━━ Given records ━━

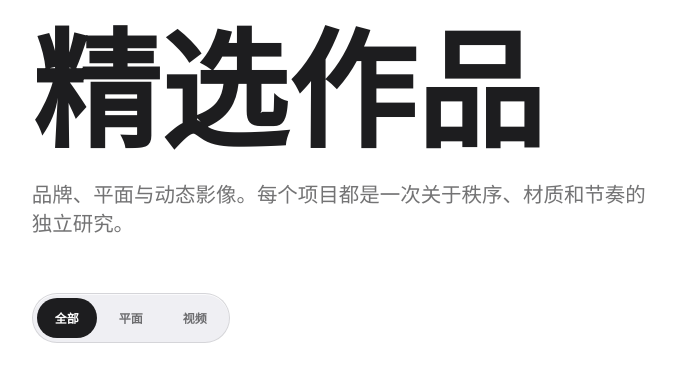
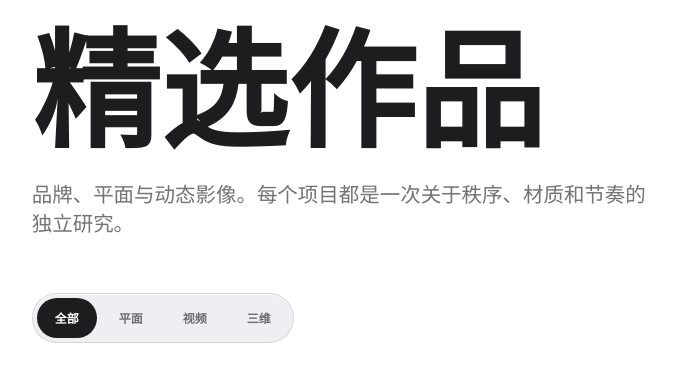
Before and after one commit to huangziyang0714-del/zayn-portfolio-github, a React (Vite) app: page / in a window 1280 px wide. Shown: the part 3312-3694 px from the top of the page, without its empty margins (22-698 px from the left). Built offline with nearby package versions, Linux system fonts and the light colour scheme; grey boxes are pictures that could not be loaded.

Commit message:
Add 3D project category filter

```diff
--- a/src/components/ProjectAccordion.jsx
+++ b/src/components/ProjectAccordion.jsx
@@ -14,7 +14,7 @@ export default function ProjectAccordion({ projects, lang, text, filter, setFilt
       </div>
 
       <div className="work-filter reveal" aria-label={lang === 'zh' ? '作品分类' : 'Project categories'}>
-        {['all', 'graphic', 'motion'].map((value) => (
+        {['all', 'graphic', 'motion', 'threeD'].map((value) => (
           <button
             key={value}
             type="button"
--- a/src/data.js
+++ b/src/data.js
@@ -7,7 +7,7 @@ export const copy = {
       title: '视觉实验场',
       intro: '品牌、平面与动态影像。每个项目都是一次关于秩序、材质和节奏的独立研究。',
     },
-    filter: { all: '全部', graphic: '平面', motion: '视频' },
+    filter: { all: '全部', graphic: '平面', motion: '视频', threeD: '三维' },
     manifesto: { first: '清晰不是终点', second: '它是制造冲击的起点', about: '了解我的方法' },
     modal: { intro: '项目介绍', role: '我的职责', next: '下一个项目', visit: '打开项目网站' },
     about: {
@@ -63,7 +63,7 @@ export const copy = {
       eyebrow: 'Selected work / 2023-2026', title: 'Visual Lab',
       intro: 'Identity, graphics and moving image. Each project is an independent study in order, texture and rhythm.',
     },
-    filter: { all: 'All', graphic: 'Graphic', motion: 'Motion' },
+    filter: { all: 'All', graphic: 'Graphic', motion: 'Motion', threeD: '3D' },
     manifesto: { first: 'Clarity is not the end', second: "It's where impact begins", about: 'See my approach' },
     modal: { intro: 'Project', role: 'My role', next: 'Next project', visit: 'Open project site' },
     about: {
@@ -164,7 +164,7 @@ const projectCatalog = [
     role: { zh: '创意构思、画面设计、动态制作与后期剪辑', en: 'Creative concept, visual design, motion production and editing' },
   },
   {
-    id: '08', category: 'motion', year: '2026', image: '/assets/3d-animation-practice.mp4', video: '/assets/3d-animation-practice.mp4', accent: '#7d8cff',
+    id: '08', category: 'threeD', year: '2026', image: '/assets/3d-animation-practice.mp4', video: '/assets/3d-animation-practice.mp4', accent: '#7d8cff',
     title: { zh: '三维动画练习', en: '3D Animation Practice' }, type: { zh: '三维动画 / 视频', en: '3D Animation / Video' },
     description: { zh: '围绕材质、光影与镜头运动展开的三维动画练习，通过动态节奏与空间变化探索数字影像的视觉表现。', en: 'A 3D animation study exploring material, light and camera movement through shifting space and paced motion.' },
     role: { zh: '三维设计、动画制作、灯光材质与后期合成', en: '3D design, animation, lighting, materials and compositing' },
```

━━━

# To do
The answer should consist of all the records, duplicated exactly, with no images included.

# The answer
Before and after one commit to huangziyang0714-del/zayn-portfolio-github, a React (Vite) app: page / in a window 1280 px wide. Shown: the part 3312-3694 px from the top of the page, without its empty margins (22-698 px from the left). Built offline with nearby package versions, Linux system fonts and the light colour scheme; grey boxes are pictures that could not be loaded.

Commit message:
Add 3D project category filter

```diff
--- a/src/components/ProjectAccordion.jsx
+++ b/src/components/ProjectAccordion.jsx
@@ -14,7 +14,7 @@ export default function ProjectAccordion({ projects, lang, text, filter, setFilt
       </div>
 
       <div className="work-filter reveal" aria-label={lang === 'zh' ? '作品分类' : 'Project categories'}>
-        {['all', 'graphic', 'motion'].map((value) => (
+        {['all', 'graphic', 'motion', 'threeD'].map((value) => (
           <button
             key={value}
             type="button"
--- a/src/data.js
+++ b/src/data.js
@@ -7,7 +7,7 @@ export const copy = {
       title: '视觉实验场',
       intro: '品牌、平面与动态影像。每个项目都是一次关于秩序、材质和节奏的独立研究。',
     },
-    filter: { all: '全部', graphic: '平面', motion: '视频' },
+    filter: { all: '全部', graphic: '平面', motion: '视频', threeD: '三维' },
     manifesto: { first: '清晰不是终点', second: '它是制造冲击的起点', about: '了解我的方法' },
     modal: { intro: '项目介绍', role: '我的职责', next: '下一个项目', visit: '打开项目网站' },
     about: {
@@ -63,7 +63,7 @@ export const copy = {
       eyebrow: 'Selected work / 2023-2026', title: 'Visual Lab',
       intro: 'Identity, graphics and moving image. Each project is an independent study in order, texture and rhythm.',
     },
-    filter: { all: 'All', graphic: 'Graphic', motion: 'Motion' },
+    filter: { all: 'All', graphic: 'Graphic', motion: 'Motion', threeD: '3D' },
     manifesto: { first: 'Clarity is not the end', second: "It's where impact begins", about: 'See my approach' },
     modal: { intro: 'Project', role: 'My role', next: 'Next project', visit: 'Open project site' },
     about: {
@@ -164,7 +164,7 @@ const projectCatalog = [
     role: { zh: '创意构思、画面设计、动态制作与后期剪辑', en: 'Creative concept, visual design, motion production and editing' },
   },
   {
-    id: '08', category: 'motion', year: '2026', image: '/assets/3d-animation-practice.mp4', video: '/assets/3d-animation-practice.mp4', accent: '#7d8cff',
+    id: '08', category: 'threeD', year: '2026', image: '/assets/3d-animation-practice.mp4', video: '/assets/3d-animation-practice.mp4', accent: '#7d8cff',
     title: { zh: '三维动画练习', en: '3D Animation Practice' }, type: { zh: '三维动画 / 视频', en: '3D Animation / Video' },
     description: { zh: '围绕材质、光影与镜头运动展开的三维动画练习，通过动态节奏与空间变化探索数字影像的视觉表现。', en: 'A 3D animation study exploring material, light and camera movement through shifting space and paced motion.' },
     role: { zh: '三维设计、动画制作、灯光材质与后期合成', en: '3D design, animation, lighting, materials and compositing' },
```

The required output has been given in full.